As someone who works in the arts, I can understand the need to protect my work. In the years I’ve been in this line of work, I’ve published several video game strategy guides that people can purchase, download and read at their will. Naturally, I’d prefer it if people were to actually buy it in order to get the most use out of it, meaning I’d be less than thrilled to find readers have been pirating the issues on torrent websites. How can I stop them from trying to steal my work? I could seed the document to trace the user who bought the original copy, or I could do something drastic and really inconvenient to the customers: require constant Internet access and black out the text if it were ever to flicker for a split second.
This is a big decision that many companies are faced with all the time, and while some companies do their best to try and inconvenience us as much as possible, there are still some companies that actually trust their customers by offering no DRM at all. The best scale I can come up with for this would be placing Ubisoft on one side of the spectrum with GOG.com on the other side. It would be difficult to try and say with a straight face that nobody will pirate a game when there’s no DRM, because they’re going to do that. There are people who pirate, whether they don’t have the money or just don’t want to spend it.
Naturally, some companies try to combat piracy by requiring some personal contact—which is perfectly fine; as I said before, I’m completely on board with protecting your work, because you’ve worked hard and want to get your reward for doing so, but when you bundle it with DRM that really inconveniences us, there’s a huge problem. For example, I don’t want to play Settlers 7 with my Internet activated at all times. I live in an area flush with rainstorms, so my Internet can flicker at any time. Haven’t saved your game in three hours but experience an Internet flicker? Well, I guess you just wasted those last three hours. Couple this with the offensive statements Ubisoft representatives have made regarding PC gamers and their tendency to pirate, and you have a whole chunk of community that are now boycotting DRM-ridden titles.

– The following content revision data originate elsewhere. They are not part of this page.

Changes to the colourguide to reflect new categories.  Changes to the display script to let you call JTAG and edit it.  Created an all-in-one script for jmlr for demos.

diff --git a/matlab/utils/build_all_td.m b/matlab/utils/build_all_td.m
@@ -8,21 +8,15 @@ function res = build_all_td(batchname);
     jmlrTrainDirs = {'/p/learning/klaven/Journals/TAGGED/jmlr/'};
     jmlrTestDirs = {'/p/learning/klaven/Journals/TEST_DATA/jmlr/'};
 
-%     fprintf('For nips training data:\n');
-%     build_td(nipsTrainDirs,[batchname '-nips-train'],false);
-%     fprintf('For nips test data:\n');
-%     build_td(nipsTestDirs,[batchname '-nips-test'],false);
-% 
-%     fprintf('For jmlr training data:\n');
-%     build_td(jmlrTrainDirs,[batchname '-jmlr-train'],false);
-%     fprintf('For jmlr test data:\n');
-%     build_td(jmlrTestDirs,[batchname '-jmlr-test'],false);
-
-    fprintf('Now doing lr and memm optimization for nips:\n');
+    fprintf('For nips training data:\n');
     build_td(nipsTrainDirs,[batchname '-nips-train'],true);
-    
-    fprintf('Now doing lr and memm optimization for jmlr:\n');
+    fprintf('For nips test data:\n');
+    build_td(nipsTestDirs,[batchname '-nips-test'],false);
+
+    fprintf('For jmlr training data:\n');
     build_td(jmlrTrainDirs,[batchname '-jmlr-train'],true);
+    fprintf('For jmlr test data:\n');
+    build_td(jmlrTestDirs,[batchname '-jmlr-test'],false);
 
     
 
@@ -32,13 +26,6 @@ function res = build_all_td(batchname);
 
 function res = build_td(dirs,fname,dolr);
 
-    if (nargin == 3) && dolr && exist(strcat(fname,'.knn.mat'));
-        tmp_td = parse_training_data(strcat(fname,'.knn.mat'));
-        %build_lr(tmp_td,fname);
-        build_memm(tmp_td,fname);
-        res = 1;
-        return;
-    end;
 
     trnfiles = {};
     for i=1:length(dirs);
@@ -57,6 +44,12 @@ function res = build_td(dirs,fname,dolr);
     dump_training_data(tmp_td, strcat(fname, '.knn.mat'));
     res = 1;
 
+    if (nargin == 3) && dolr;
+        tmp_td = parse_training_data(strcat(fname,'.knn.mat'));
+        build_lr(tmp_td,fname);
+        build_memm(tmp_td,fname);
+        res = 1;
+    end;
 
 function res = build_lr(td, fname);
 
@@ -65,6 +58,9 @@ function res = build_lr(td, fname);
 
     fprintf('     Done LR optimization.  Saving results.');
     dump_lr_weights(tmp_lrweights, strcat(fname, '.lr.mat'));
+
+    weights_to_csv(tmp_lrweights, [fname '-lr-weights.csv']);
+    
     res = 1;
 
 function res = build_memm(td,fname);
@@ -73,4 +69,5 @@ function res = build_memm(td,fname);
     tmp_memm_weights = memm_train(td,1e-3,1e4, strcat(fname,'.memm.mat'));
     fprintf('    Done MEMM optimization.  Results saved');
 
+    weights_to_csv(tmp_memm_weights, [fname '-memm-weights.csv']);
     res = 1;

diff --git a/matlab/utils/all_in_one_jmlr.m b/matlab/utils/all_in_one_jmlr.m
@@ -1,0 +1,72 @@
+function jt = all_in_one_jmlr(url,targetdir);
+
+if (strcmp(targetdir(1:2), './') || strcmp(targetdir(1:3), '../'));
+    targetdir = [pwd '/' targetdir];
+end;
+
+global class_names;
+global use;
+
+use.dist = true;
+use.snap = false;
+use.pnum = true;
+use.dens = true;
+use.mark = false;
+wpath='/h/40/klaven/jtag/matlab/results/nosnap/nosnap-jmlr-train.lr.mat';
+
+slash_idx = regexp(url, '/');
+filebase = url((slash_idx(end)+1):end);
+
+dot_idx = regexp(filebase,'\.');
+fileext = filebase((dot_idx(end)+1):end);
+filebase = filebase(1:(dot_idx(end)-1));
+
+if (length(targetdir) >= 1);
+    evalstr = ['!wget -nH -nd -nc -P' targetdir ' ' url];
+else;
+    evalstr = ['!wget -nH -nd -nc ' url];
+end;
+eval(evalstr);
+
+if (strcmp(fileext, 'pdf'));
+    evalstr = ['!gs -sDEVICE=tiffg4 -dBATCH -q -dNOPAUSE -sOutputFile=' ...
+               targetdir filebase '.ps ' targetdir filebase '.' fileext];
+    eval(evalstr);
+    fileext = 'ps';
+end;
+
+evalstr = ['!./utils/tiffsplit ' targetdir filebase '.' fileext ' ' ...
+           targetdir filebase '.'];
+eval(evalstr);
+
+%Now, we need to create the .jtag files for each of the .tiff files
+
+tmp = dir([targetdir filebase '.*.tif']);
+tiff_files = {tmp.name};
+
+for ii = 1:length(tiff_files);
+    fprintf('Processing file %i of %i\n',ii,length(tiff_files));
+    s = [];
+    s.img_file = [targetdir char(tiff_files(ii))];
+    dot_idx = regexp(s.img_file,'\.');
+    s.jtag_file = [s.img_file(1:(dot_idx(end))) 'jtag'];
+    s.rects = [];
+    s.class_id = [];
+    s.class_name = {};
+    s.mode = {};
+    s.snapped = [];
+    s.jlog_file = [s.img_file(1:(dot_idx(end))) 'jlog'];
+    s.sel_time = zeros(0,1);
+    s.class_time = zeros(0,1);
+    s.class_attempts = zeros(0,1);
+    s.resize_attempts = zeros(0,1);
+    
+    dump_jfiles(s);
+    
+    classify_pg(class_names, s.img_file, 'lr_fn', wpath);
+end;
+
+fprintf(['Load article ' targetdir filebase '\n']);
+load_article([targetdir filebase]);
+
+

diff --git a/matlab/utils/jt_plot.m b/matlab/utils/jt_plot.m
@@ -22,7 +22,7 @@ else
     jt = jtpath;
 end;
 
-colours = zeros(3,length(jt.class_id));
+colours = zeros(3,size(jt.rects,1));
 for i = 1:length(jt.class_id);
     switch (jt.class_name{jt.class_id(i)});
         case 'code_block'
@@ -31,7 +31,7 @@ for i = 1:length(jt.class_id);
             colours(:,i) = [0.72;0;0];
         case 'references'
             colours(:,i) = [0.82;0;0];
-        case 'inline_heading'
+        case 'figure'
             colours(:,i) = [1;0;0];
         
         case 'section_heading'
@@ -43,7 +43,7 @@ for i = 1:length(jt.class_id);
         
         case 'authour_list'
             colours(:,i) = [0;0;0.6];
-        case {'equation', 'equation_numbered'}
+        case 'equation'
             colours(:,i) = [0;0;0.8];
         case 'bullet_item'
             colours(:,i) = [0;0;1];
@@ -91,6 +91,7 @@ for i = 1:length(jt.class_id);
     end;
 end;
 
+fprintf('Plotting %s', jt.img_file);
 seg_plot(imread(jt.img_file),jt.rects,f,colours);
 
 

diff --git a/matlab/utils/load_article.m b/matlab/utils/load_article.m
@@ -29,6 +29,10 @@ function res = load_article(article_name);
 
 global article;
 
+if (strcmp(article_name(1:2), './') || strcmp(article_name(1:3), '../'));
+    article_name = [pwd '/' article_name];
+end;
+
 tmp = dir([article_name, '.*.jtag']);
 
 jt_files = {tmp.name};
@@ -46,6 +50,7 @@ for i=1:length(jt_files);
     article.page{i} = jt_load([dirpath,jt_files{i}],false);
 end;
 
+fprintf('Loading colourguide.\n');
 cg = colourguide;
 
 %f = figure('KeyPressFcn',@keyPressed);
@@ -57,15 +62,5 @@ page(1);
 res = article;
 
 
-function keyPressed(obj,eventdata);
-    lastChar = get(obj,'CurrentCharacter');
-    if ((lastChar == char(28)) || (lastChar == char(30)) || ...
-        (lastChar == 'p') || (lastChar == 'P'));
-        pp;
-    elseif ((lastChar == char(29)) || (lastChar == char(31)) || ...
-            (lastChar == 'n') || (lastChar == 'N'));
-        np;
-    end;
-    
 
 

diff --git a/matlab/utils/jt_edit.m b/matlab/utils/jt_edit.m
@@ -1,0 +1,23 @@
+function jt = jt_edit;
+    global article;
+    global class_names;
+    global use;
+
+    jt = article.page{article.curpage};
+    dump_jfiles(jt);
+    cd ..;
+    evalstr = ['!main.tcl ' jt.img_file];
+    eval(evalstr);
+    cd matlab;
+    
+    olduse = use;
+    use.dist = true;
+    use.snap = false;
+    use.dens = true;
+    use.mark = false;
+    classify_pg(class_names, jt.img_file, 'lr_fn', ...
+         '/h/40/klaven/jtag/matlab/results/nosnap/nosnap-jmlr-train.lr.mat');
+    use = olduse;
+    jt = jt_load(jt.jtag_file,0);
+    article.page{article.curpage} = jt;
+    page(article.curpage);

Some companies have the right idea of protecting their work without overdoing it. For example, Rockstar requires the Internet to activate GTA IV once, but that’s the only point you ever require the Internet for single player gameplay.
On the other hand, GOG.com is a website I really have to applaud for handling DRM properly. As Valve’s Gabe Newell put it, “The best way to prevent piracy is to create a service that people need.” In GOG’s case, they’re the only place to get the best old school games without any DRM to speak of—and newer titles too. In fact, if you’re been boycotting Ubisoft games like Assassin’s Creed, then just pick it up on GOG without DRM.
I can only hope that the DRM issue dies down eventually before it turns into a huge problem with uncertainty and lost saves. If the industry keeps moving in this direction, there will definitely be hell for the first company to mess it up.